Over the last few years, it’s become increasingly clear that the safest place you can store backup copies of your important files is in the cloud. Located offsite and immune to disasters like house fires and computer theft, your online files can also be accessed from any computer, anywhere. Like so many other Internet-based services, however, no one wants to pay for cloud storage if it’s avoidable. Luckily, some of the major cloud-based companies offer decent bonuses for joining and easy ways for you to bolster your online hard drive without spending a dime.
Dropbox is one of the most popular cloud-based storage services among consumers, and it’s easy to access from a number of different places–including your desktop, browser, and smartphone. Upon signing up for an account, you will receive 2GB of free storage, but it’s very easy to increase that number exponentially. Here is a look at several ways you can score extra Dropbox storage and securely back up more files.
You will get your free 2GB automatically when signing up for Dropbox, and you can start using that storage space right away. In order to make the most of Dropbox, it’s a good idea to download the desktop app to your Mac or PC as well as adding the free mobile app to your iOS and Android devices. Dropbox also recommends that you complete its “Get Started” guide (which includes a tour of the product and instructions for starting to use your storage space). As an incentive, you can earn an extra 250MB just by completing this guide–bringing your free total up to 2.25GB.
The next options to get more storage space all involve promoting Dropbox via your various social media accounts and interacting with the service’s developers. You get an extra 125MB each time you complete tasks like connecting your Facebook and Twitter accounts, following Dropbox on Twitter, tweeting about the company, and sending feedback about the Dropbox service. After completing all these tasks, your drive will already be up to almost 2.9GB.

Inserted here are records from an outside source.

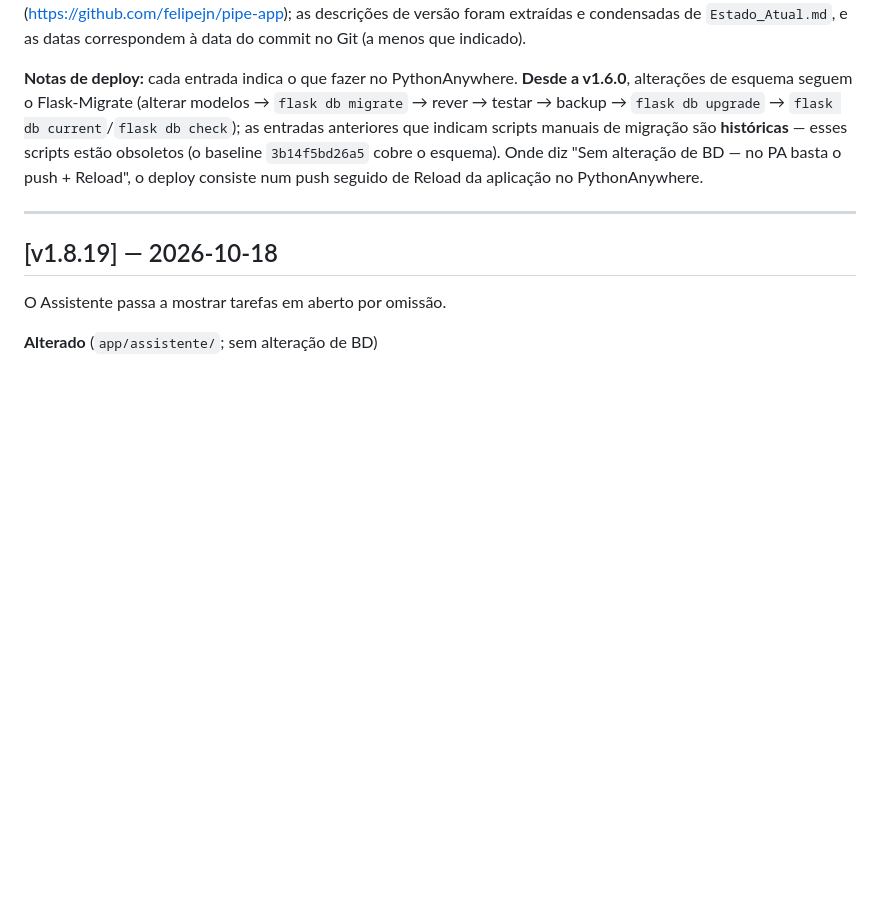
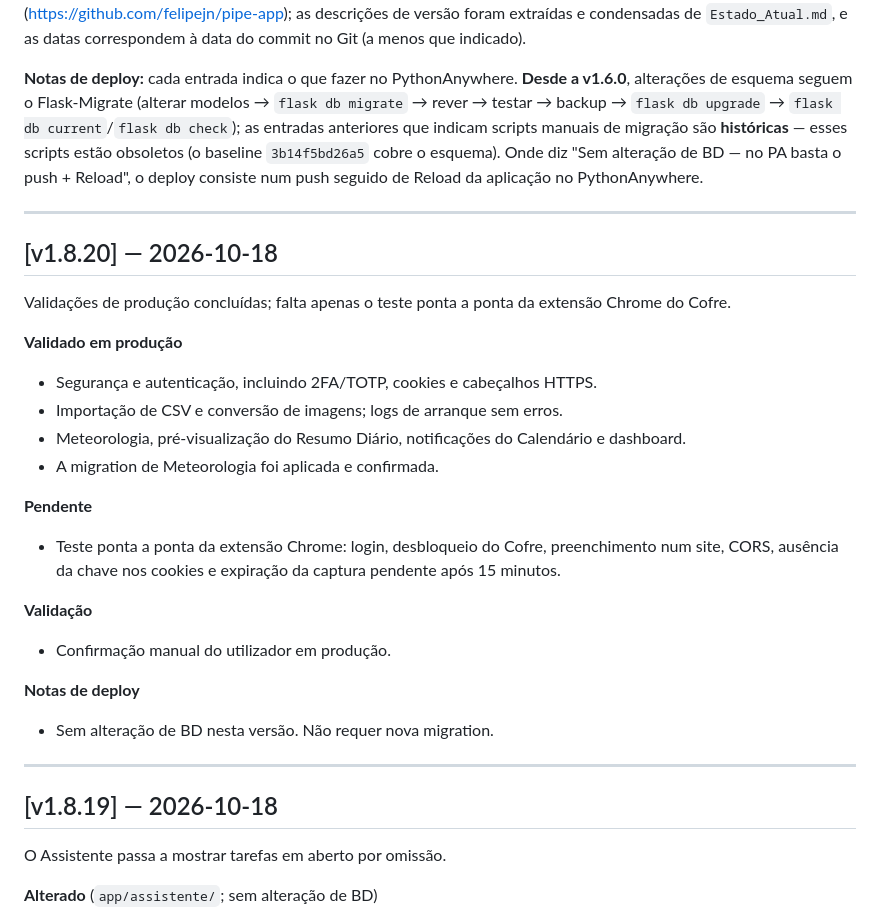
Before and after one commit to felipejn/pipe-app, a Markdown page: CHANGELOG.md, the part around the change. Drawn GitHub-style; blank space fills up the shorter version.

```diff
--- a/CHANGELOG.md
+++ b/CHANGELOG.md
@@ -3,6 +3,26 @@
 Todas as mudanças notáveis deste projecto estão documentadas aqui. A fonte de verdade é o histórico Git (https://github.com/felipejn/pipe-app); as descrições de versão foram extraídas e condensadas de `Estado_Atual.md`, e as datas correspondem à data do commit no Git (a menos que indicado).
 
 **Notas de deploy:** cada entrada indica o que fazer no PythonAnywhere. **Desde a v1.6.0**, alterações de esquema seguem o Flask-Migrate (alterar modelos → `flask db migrate` → rever → testar → backup → `flask db upgrade` → `flask db current`/`flask db check`); as entradas anteriores que indicam scripts manuais de migração são **históricas** — esses scripts estão obsoletos (o baseline `3b14f5bd26a5` cobre o esquema). Onde diz "Sem alteração de BD — no PA basta o push + Reload", o deploy consiste num push seguido de Reload da aplicação no PythonAnywhere.
+
+---
+
+## [v1.8.20] — 2026-10-18
+Validações de produção concluídas; falta apenas o teste ponta a ponta da extensão Chrome do Cofre.
+
+**Validado em produção**
+- Segurança e autenticação, incluindo 2FA/TOTP, cookies e cabeçalhos HTTPS.
+- Importação de CSV e conversão de imagens; logs de arranque sem erros.
+- Meteorologia, pré-visualização do Resumo Diário, notificações do Calendário e dashboard.
+- A migration de Meteorologia foi aplicada e confirmada.
+
+**Pendente**
+- Teste ponta a ponta da extensão Chrome: login, desbloqueio do Cofre, preenchimento num site, CORS, ausência da chave nos cookies e expiração da captura pendente após 15 minutos.
+
+**Validação**
+- Confirmação manual do utilizador em produção.
+
+**Notas de deploy**
+- Sem alteração de BD nesta versão. Não requer nova migration.
 
 ---
 
```
Also changed, not shown: Estado_Atual.md (+12 -9 lines).
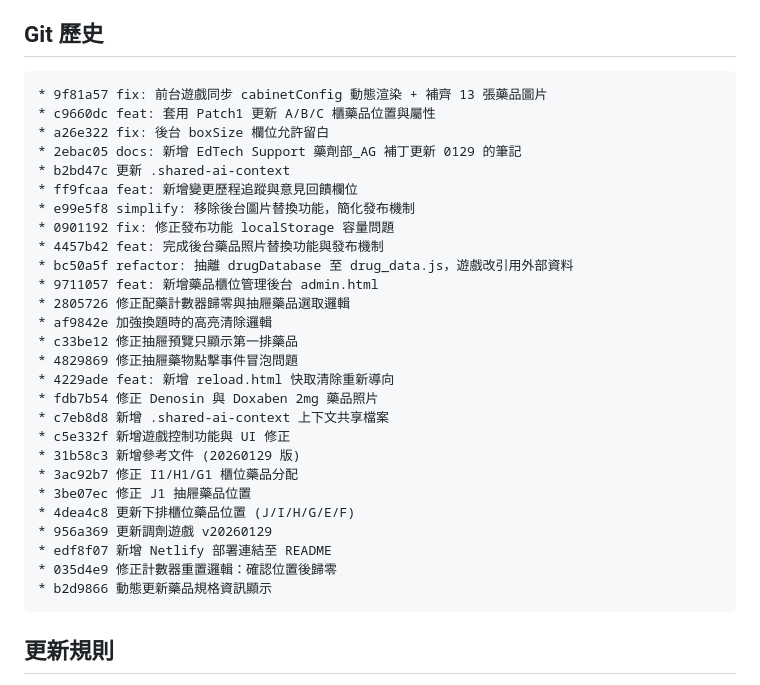
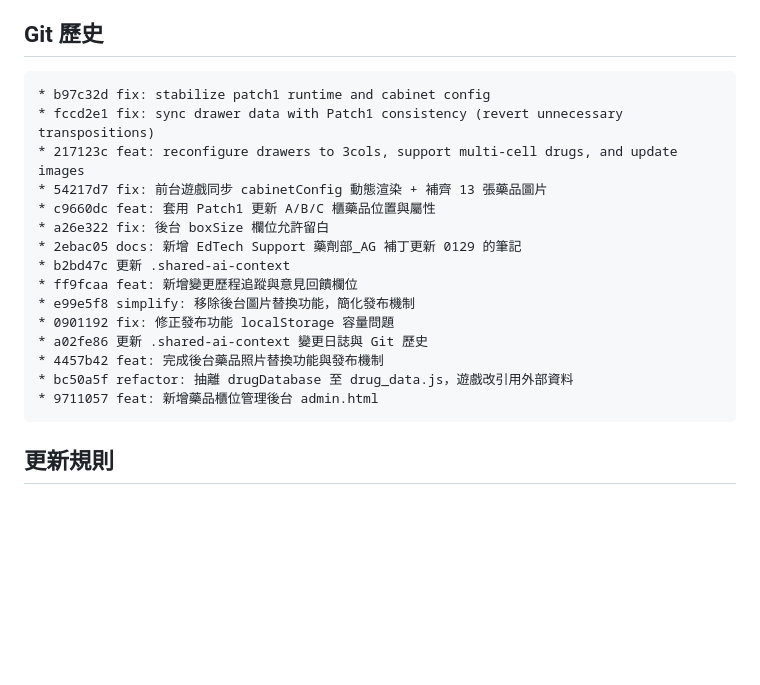
Before and after one commit to sniperHK/NTUHPharmGame, a Markdown page: .shared-ai-context.md, the part around the change. GitHub-like rendering; blank space fills up the shorter version.

Commit message:
docs: refresh shared context git history

````diff
--- a/.shared-ai-context.md
+++ b/.shared-ai-context.md
@@ -10,7 +10,10 @@
 ## Git 歷史
 
 ```
-* 9f81a57 fix: 前台遊戲同步 cabinetConfig 動態渲染 + 補齊 13 張藥品圖片
+* b97c32d fix: stabilize patch1 runtime and cabinet config
+* fccd2e1 fix: sync drawer data with Patch1 consistency (revert unnecessary transpositions)
+* 217123c feat: reconfigure drawers to 3cols, support multi-cell drugs, and update images
+* 54217d7 fix: 前台遊戲同步 cabinetConfig 動態渲染 + 補齊 13 張藥品圖片
 * c9660dc feat: 套用 Patch1 更新 A/B/C 櫃藥品位置與屬性
 * a26e322 fix: 後台 boxSize 欄位允許留白
 * 2ebac05 docs: 新增 EdTech Support 藥劑部_AG 補丁更新 0129 的筆記
@@ -18,25 +21,10 @@
 * ff9fcaa feat: 新增變更歷程追蹤與意見回饋欄位
 * e99e5f8 simplify: 移除後台圖片替換功能，簡化發布機制
 * 0901192 fix: 修正發布功能 localStorage 容量問題
+* a02fe86 更新 .shared-ai-context 變更日誌與 Git 歷史
 * 4457b42 feat: 完成後台藥品照片替換功能與發布機制
 * bc50a5f refactor: 抽離 drugDatabase 至 drug_data.js，遊戲改引用外部資料
 * 9711057 feat: 新增藥品櫃位管理後台 admin.html
-* 2805726 修正配藥計數器歸零與抽屜藥品選取邏輯
-* af9842e 加強換題時的高亮清除邏輯
-* c33be12 修正抽屜預覽只顯示第一排藥品
-* 4829869 修正抽屜藥物點擊事件冒泡問題
-* 4229ade feat: 新增 reload.html 快取清除重新導向
-* fdb7b54 修正 Denosin 與 Doxaben 2mg 藥品照片
-* c7eb8d8 新增 .shared-ai-context 上下文共享檔案
-* c5e332f 新增遊戲控制功能與 UI 修正
-* 31b58c3 新增參考文件 (20260129 版)
-* 3ac92b7 修正 I1/H1/G1 櫃位藥品分配
-* 3be07ec 修正 J1 抽屜藥品位置
-* 4dea4c8 更新下排櫃位藥品位置 (J/I/H/G/E/F)
-* 956a369 更新調劑遊戲 v20260129
-* edf8f07 新增 Netlify 部署連結至 README
-* 035d4e9 修正計數器重置邏輯：確認位置後歸零
-* b2d9866 動態更新藥品規格資訊顯示
 ```
 
 ## 更新規則
````
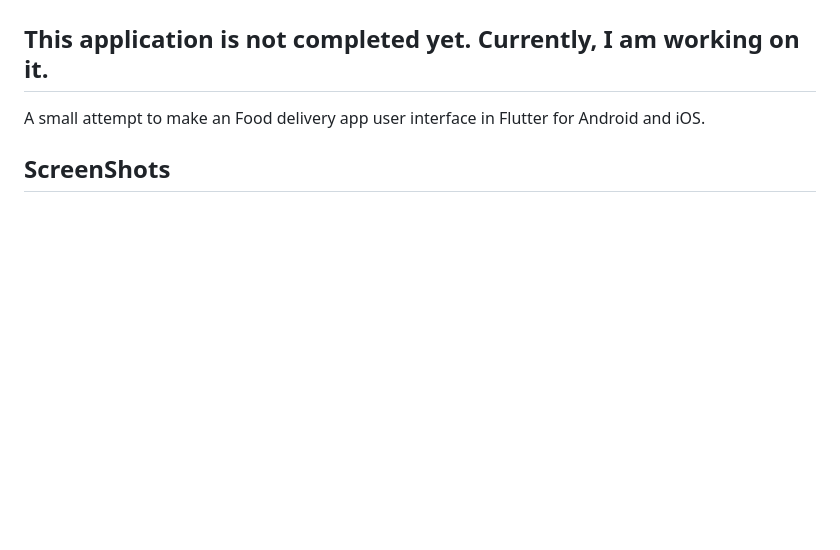
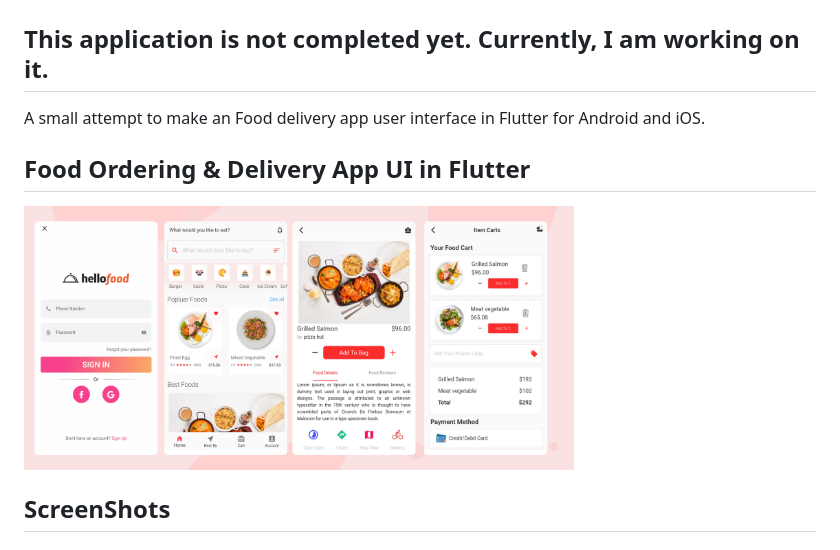
Before and after one commit to Tarikul711/flutter-food-delivery-app-ui, a Markdown page: README.md, the part around the change. Drawn GitHub-style; pictures changed too: screens/full_ui.png (added); blank space fills up the shorter version.

Commit message:
Change the application UI

```diff
--- a/README.md
+++ b/README.md
@@ -2,6 +2,8 @@
 
 ## This application is not completed yet. Currently, I am working on it.
 A small attempt to make an Food delivery app user interface in Flutter for Android and iOS.
+## Food Ordering & Delivery App UI in Flutter
+<img src="screens/full_ui.png" height="450" width="550" />
 
 ## ScreenShots
 ### Home Page
```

An easy way to score an extra 1GB of storage is by downloading the Mailbox app onto your iPhone and linking it to your Dropbox account. This alternative to Apple’s built-in Mail app may woo you and turn you into a devoted user, but you can keep the extra storage even if you don’t like the app. Once you have your added 1GB, you can feel free to delete Mailbox and remove any files it’s added to your Dropbox. At this point, your drive should be at about 3.9GB total.
The next way to beef up your drive is by downloading the Dropbox app for iOS or Android and then turning on the Camera Upload feature. All the photos from your phone’s camera roll will begin backing up to your Dropbox, and each time you use 500MB, you will get another 500MB added for free (up to 3GB of extra space). Once you have the storage, you get it permanently, so you can decide at that point if you want to keep Camera Upload turned on or if you’d rather delete your photos and use the space for something else. The extra storage space from using the feature will have boosted your Dropbox to 6.9GB.
While all the ways to earn extra storage space up to this point will have been extremely easy, you’ll be venturing into slightly more difficult territory if you need more free space beyond the 6.9GB you’ve already acquired. Every time you get someone else to sign up for a Dropbox account via your referral link, you earn an extra 500MB as a reward (up to 32 people or 16GB). You can post your link via social networks like Facebook, Twitter, or Google+ as well as combing through your address book and looking for friends to email. Your success will undoubtedly vary, but it is theoretically possible to come out of the referral process with a grand total of 22.9GB of free data.
Even if you don’t want to deal with the hassle of referrals, there’s no reason why you shouldn’t be able to get your Dropbox up to almost 7GB of storage space. Once you’ve got the extra data, you can use Dropbox to easily access your files from anywhere and back up the important pictures and documents that you wouldn’t want to lose. Get started by visiting Dropbox.com today.